Guest review by Lynn E O’Connacht
Reasons for Inclusion: Trans protagonist, lesbian secondary character, predominantly non-white cast.
Publisher’s Summary: On the island of Kavekana, Kai builds gods to order, then hands them to others to maintain. Her creations aren’t conscious and lack their own wills and voices, but they accept sacrifices, and protect their worshippers from other gods–perfect vehicles for Craftsmen and Craftswomen operating in the divinely controlled Old World. When Kai sees one of her creations dying and tries to save her, she’s grievously injured–then sidelined from the business entirely, her near-suicidal rescue attempt offered up as proof of her instability. But when Kai gets tired of hearing her boss, her coworkers, and her ex-boyfriend call her crazy, and starts digging into the reasons her creations die, she uncovers a conspiracy of silence and fear–which will crush her, if Kai can’t stop it first.
Though Full Fathom Five is the third book in Gladstone’s Craft Sequence, it’ll work quite decently as a stand-alone. The roles of some of the secondary characters will take on more significance if you’ve met them before, but Gladstone includes enough detail that readers encountering his worlds through this book won’t be entirely lost at sea. (That said, I do recommend starting with Three Parts Dead. All the Craft books are diverse and they’re a fascinating look at both what magic can be and on the question of faith and religion.)

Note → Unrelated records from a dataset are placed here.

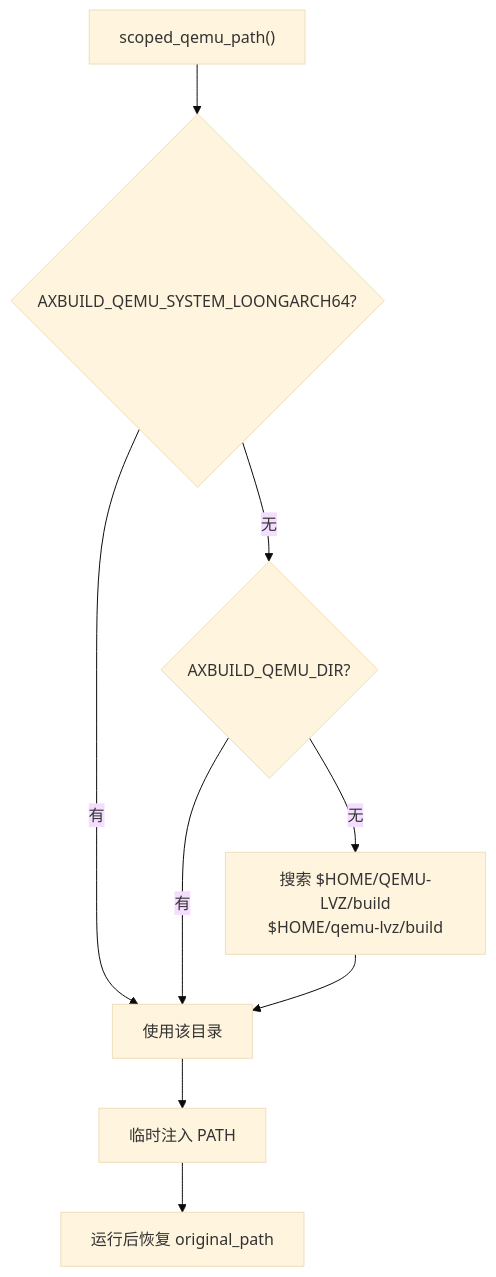
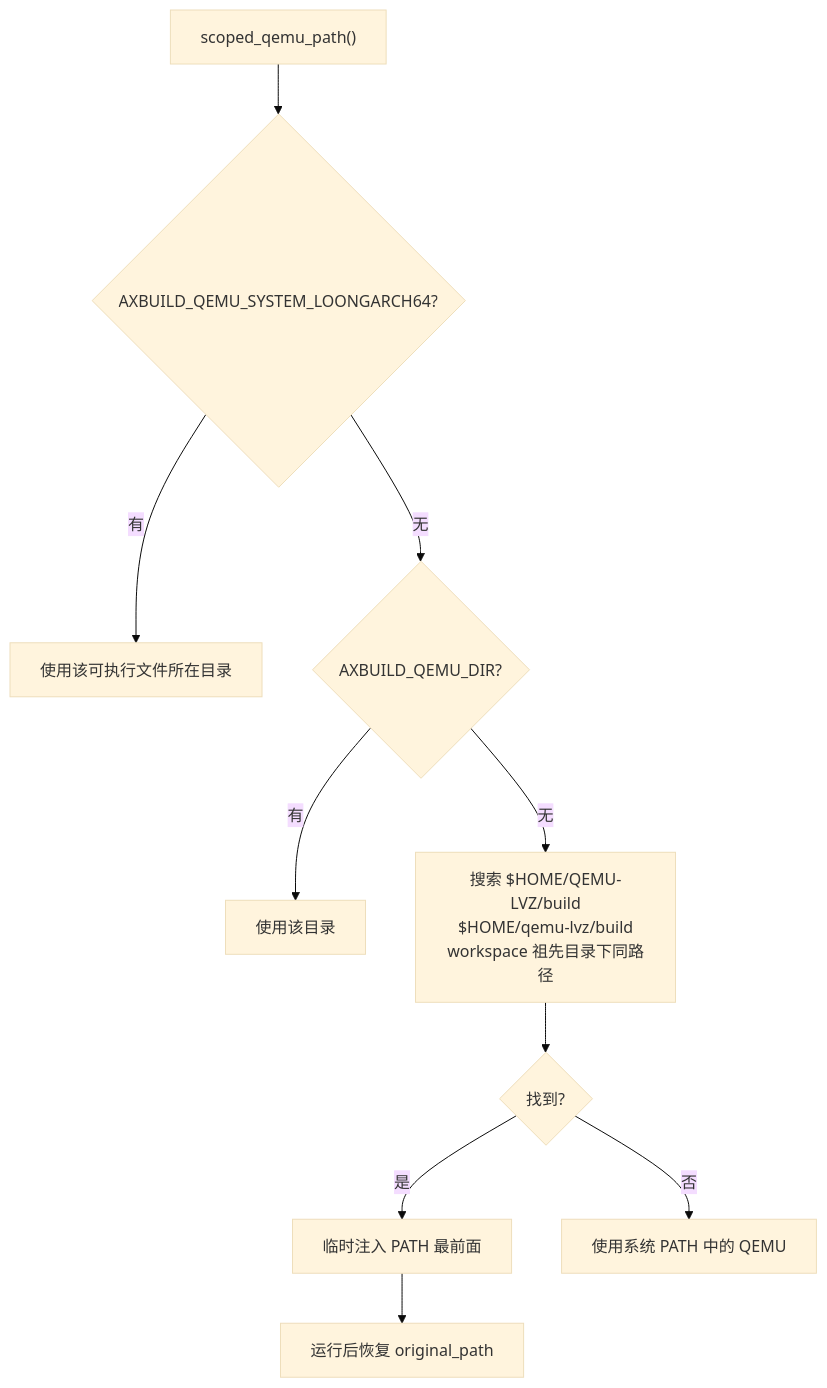
One commit to ZR233/tgoskits changed the second of 6 diagrams in docs/docs/build/run.md. Above: the diagram before and after it, drawn with Mermaid (base theme). The commit also changed other lines of this file and 9 other files, not shown here.

````diff
--- a/docs/docs/build/run.md
+++ b/docs/docs/build/run.md
@@ -61,11 +66,12 @@
 ```mermaid
 flowchart TD
     A["scoped_qemu_path()"] --> B{AXBUILD_QEMU_SYSTEM_LOONGARCH64?}
-    B -->|有| C["使用该目录"]
+    B -->|有| C["使用该可执行文件所在目录"]
     B -->|无| D{AXBUILD_QEMU_DIR?}
-    D -->|有| C
-    D -->|无| E["搜索 $HOME/QEMU-LVZ/build<br/>$HOME/qemu-lvz/build"]
-    E --> C
-    C --> F["临时注入 PATH"]
-    F --> G["运行后恢复 original_path"]
+    D -->|有| E["使用该目录"]
+    D -->|无| F["搜索 $HOME/QEMU-LVZ/build<br/>$HOME/qemu-lvz/build<br/>workspace 祖先目录下同路径"]
+    F --> G{找到?}
+    G -->|是| H["临时注入 PATH 最前面"]
+    G -->|否| I["使用系统 PATH 中的 QEMU"]
+    H --> J["运行后恢复 original_path"]
 ```
````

Kai, the main protagonist of this book, is transgender. The initiation she went through to become a priest at Kavekana’ai allowed her to transform her body into that of a woman. Gladstone doesn’t use Kai’s gender as a plot point and insofar as the book comments on Kai’s gender it’s usually pretty positive. She also spends much of the novel recovering from the injuries she’s sustained in the first chapter and thus spends much of the novel walking with a cane. She’s strong, smart, extremely capable and yet she has her weaknesses. She knows she’s one of the best priests on Kavekana and takes great pride in it. Yet she gets demoted to learn how to work with people and… Well, let’s just say that Kai is not much of a people person.
Izza is our deuteragonist. She’s a girl on the cusp of adulthood that’s spent most of her life living on the street. She’s a storyteller, the one who tells the children under her sort-of care stories about the Blue Lady and Smiling Jack, the gods of the orphans and urchins on the street. When we meet Izza, her goddess has died and she’s watched too many of them die to continue. She wants out. Away from Kavekana and her responsibilities to the children. Especially as she’s old enough for her crimes (no matter how small) to send her into a Penitent like the storyteller before her. Izza is tough and resourceful, but she’s got a strong sense of loyalty and responsibility and she gets caught up in the same conspiracy as Kai.
Gladstone has a knack for taking seemingly obvious plots and subverting them into something quite different. I really enjoy the way his work leaves me guessing about where it’s going to go and it really lends itself well to having a lot of fun with that guesswork. All the same Gladstone deftly ties up the plots he introduces.
The book also doesn’t shy away from asking some really tough questions about faith and religion. All of his books do, given that they’re about clashes between gods and spell-casting humans, but this one is quite philosophical. There’s a scene where the debate comes up in a fair bit of detail and I really love the way that Gladstone managed to balance the two sides of that discussion.
Full Fathom Five was a page-turner and I think it might be my favourite of the first three books.